[[ Available records open ]]

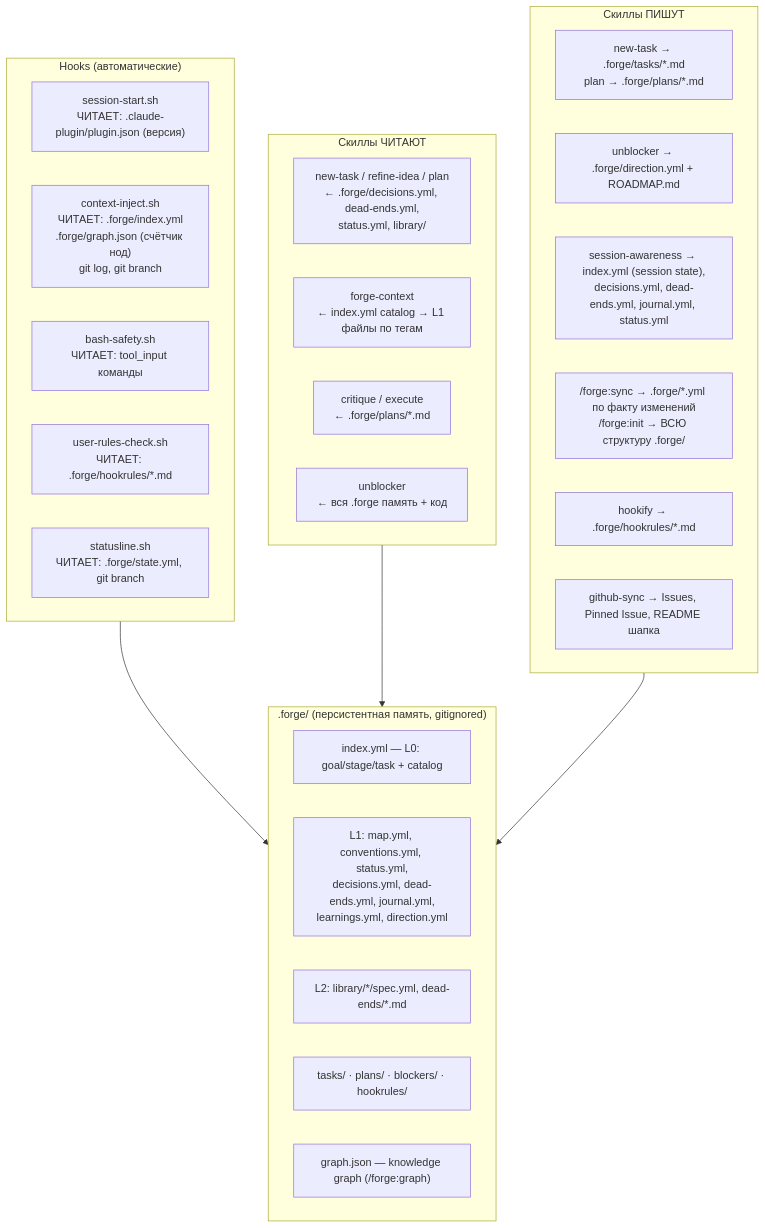
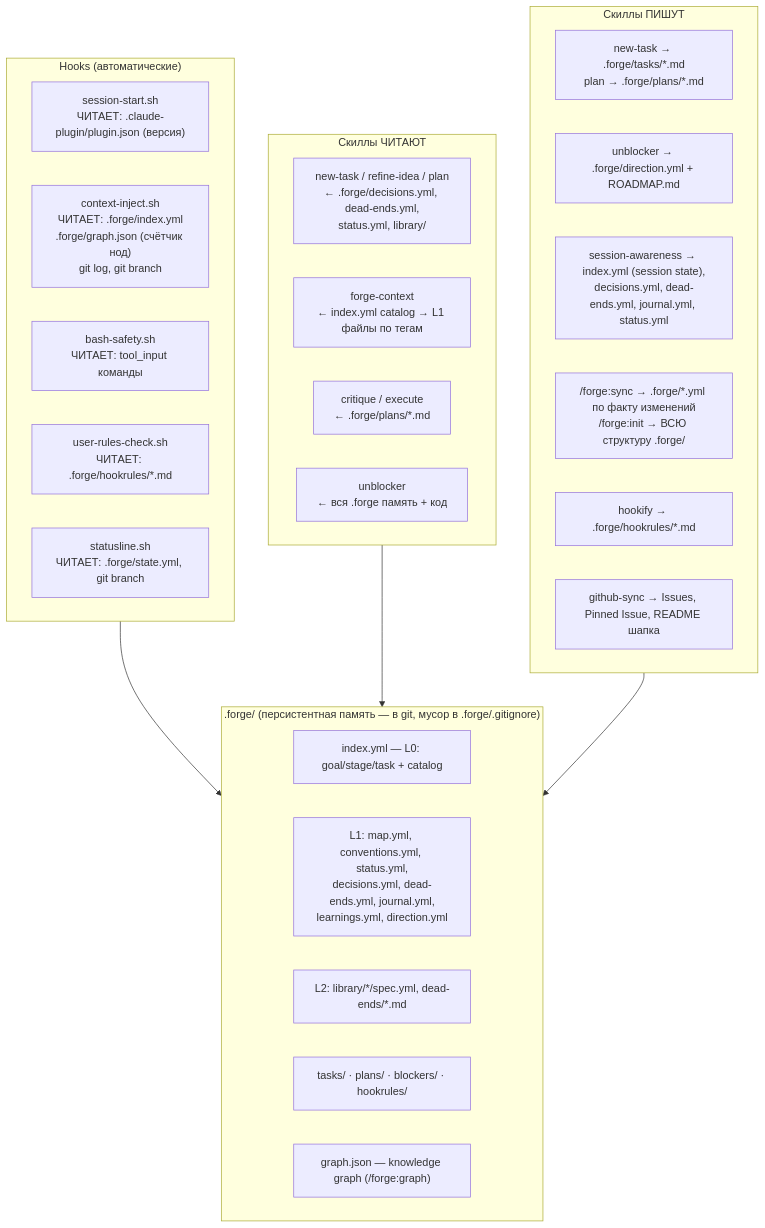
One commit to anton-ai5010/forge changed the fourth of 4 diagrams in forge-plugin/docs/forge-runtime-flow.md. Above: the diagram before and after it, drawn with Mermaid. The commit also changed other lines of this file and 7 other files, not shown here.

````diff
--- a/forge-plugin/docs/forge-runtime-flow.md
+++ b/forge-plugin/docs/forge-runtime-flow.md
@@ -184,38 +184,38 @@
 ```mermaid
 flowchart TB
     subgraph HOOKS["Hooks (автоматические)"]
         H1["session-start.sh<br/>ЧИТАЕТ: .claude-plugin/plugin.json (версия)"]
         H2["context-inject.sh<br/>ЧИТАЕТ: .forge/index.yml<br/>.forge/graph.json (счётчик нод)<br/>git log, git branch"]
         H3["bash-safety.sh<br/>ЧИТАЕТ: tool_input команды"]
         H4["user-rules-check.sh<br/>ЧИТАЕТ: .forge/hookrules/*.md"]
         H5["statusline.sh<br/>ЧИТАЕТ: .forge/state.yml, git branch"]
     end
 
     subgraph SKILLS_READ["Скиллы ЧИТАЮТ"]
         SR1["new-task / refine-idea / plan<br/>← .forge/decisions.yml, dead-ends.yml,<br/>status.yml, library/"]
         SR2["forge-context<br/>← index.yml catalog → L1 файлы по тегам"]
         SR3["critique / execute<br/>← .forge/plans/*.md"]
         SR4["unblocker<br/>← вся .forge память + код"]
     end
 
     subgraph SKILLS_WRITE["Скиллы ПИШУТ"]
         SW1["new-task → .forge/tasks/*.md<br/>plan → .forge/plans/*.md"]
         SW2["unblocker → .forge/direction.yml + ROADMAP.md"]
         SW3["session-awareness → index.yml (session state),<br/>decisions.yml, dead-ends.yml, journal.yml, status.yml"]
         SW4["/forge:sync → .forge/*.yml по факту изменений<br/>/forge:init → ВСЮ структуру .forge/"]
         SW5["hookify → .forge/hookrules/*.md"]
         SW6["github-sync → Issues, Pinned Issue, README шапка"]
     end
 
-    subgraph DOCS[".forge/ (персистентная память, gitignored)"]
+    subgraph DOCS[".forge/ (персистентная память — в git, мусор в .forge/.gitignore)"]
         D1["index.yml — L0: goal/stage/task + catalog"]
         D2["L1: map.yml, conventions.yml, status.yml,<br/>decisions.yml, dead-ends.yml, journal.yml,<br/>learnings.yml, direction.yml"]
         D3["L2: library/*/spec.yml, dead-ends/*.md"]
         D4["tasks/ · plans/ · blockers/ · hookrules/"]
         D5["graph.json — knowledge graph (/forge:graph)"]
     end
 
     HOOKS --> DOCS
     SKILLS_READ --> DOCS
     SKILLS_WRITE --> DOCS
 ```
````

[[ Available records closed ]]

_Directions_:
When you print the entries, keep every line exactly as it is and drop the pictures.

_Exercise solution_:
One commit to anton-ai5010/forge changed the fourth of 4 diagrams in forge-plugin/docs/forge-runtime-flow.md. Above: the diagram before and after it, drawn with Mermaid. The commit also changed other lines of this file and 7 other files, not shown here.

````diff
--- a/forge-plugin/docs/forge-runtime-flow.md
+++ b/forge-plugin/docs/forge-runtime-flow.md
@@ -184,38 +184,38 @@
 ```mermaid
 flowchart TB
     subgraph HOOKS["Hooks (автоматические)"]
         H1["session-start.sh<br/>ЧИТАЕТ: .claude-plugin/plugin.json (версия)"]
         H2["context-inject.sh<br/>ЧИТАЕТ: .forge/index.yml<br/>.forge/graph.json (счётчик нод)<br/>git log, git branch"]
         H3["bash-safety.sh<br/>ЧИТАЕТ: tool_input команды"]
         H4["user-rules-check.sh<br/>ЧИТАЕТ: .forge/hookrules/*.md"]
         H5["statusline.sh<br/>ЧИТАЕТ: .forge/state.yml, git branch"]
     end
 
     subgraph SKILLS_READ["Скиллы ЧИТАЮТ"]
         SR1["new-task / refine-idea / plan<br/>← .forge/decisions.yml, dead-ends.yml,<br/>status.yml, library/"]
         SR2["forge-context<br/>← index.yml catalog → L1 файлы по тегам"]
         SR3["critique / execute<br/>← .forge/plans/*.md"]
         SR4["unblocker<br/>← вся .forge память + код"]
     end
 
     subgraph SKILLS_WRITE["Скиллы ПИШУТ"]
         SW1["new-task → .forge/tasks/*.md<br/>plan → .forge/plans/*.md"]
         SW2["unblocker → .forge/direction.yml + ROADMAP.md"]
         SW3["session-awareness → index.yml (session state),<br/>decisions.yml, dead-ends.yml, journal.yml, status.yml"]
         SW4["/forge:sync → .forge/*.yml по факту изменений<br/>/forge:init → ВСЮ структуру .forge/"]
         SW5["hookify → .forge/hookrules/*.md"]
         SW6["github-sync → Issues, Pinned Issue, README шапка"]
     end
 
-    subgraph DOCS[".forge/ (персистентная память, gitignored)"]
+    subgraph DOCS[".forge/ (персистентная память — в git, мусор в .forge/.gitignore)"]
         D1["index.yml — L0: goal/stage/task + catalog"]
         D2["L1: map.yml, conventions.yml, status.yml,<br/>decisions.yml, dead-ends.yml, journal.yml,<br/>learnings.yml, direction.yml"]
         D3["L2: library/*/spec.yml, dead-ends/*.md"]
         D4["tasks/ · plans/ · blockers/ · hookrules/"]
         D5["graph.json — knowledge graph (/forge:graph)"]
     end
 
     HOOKS --> DOCS
     SKILLS_READ --> DOCS
     SKILLS_WRITE --> DOCS
 ```
````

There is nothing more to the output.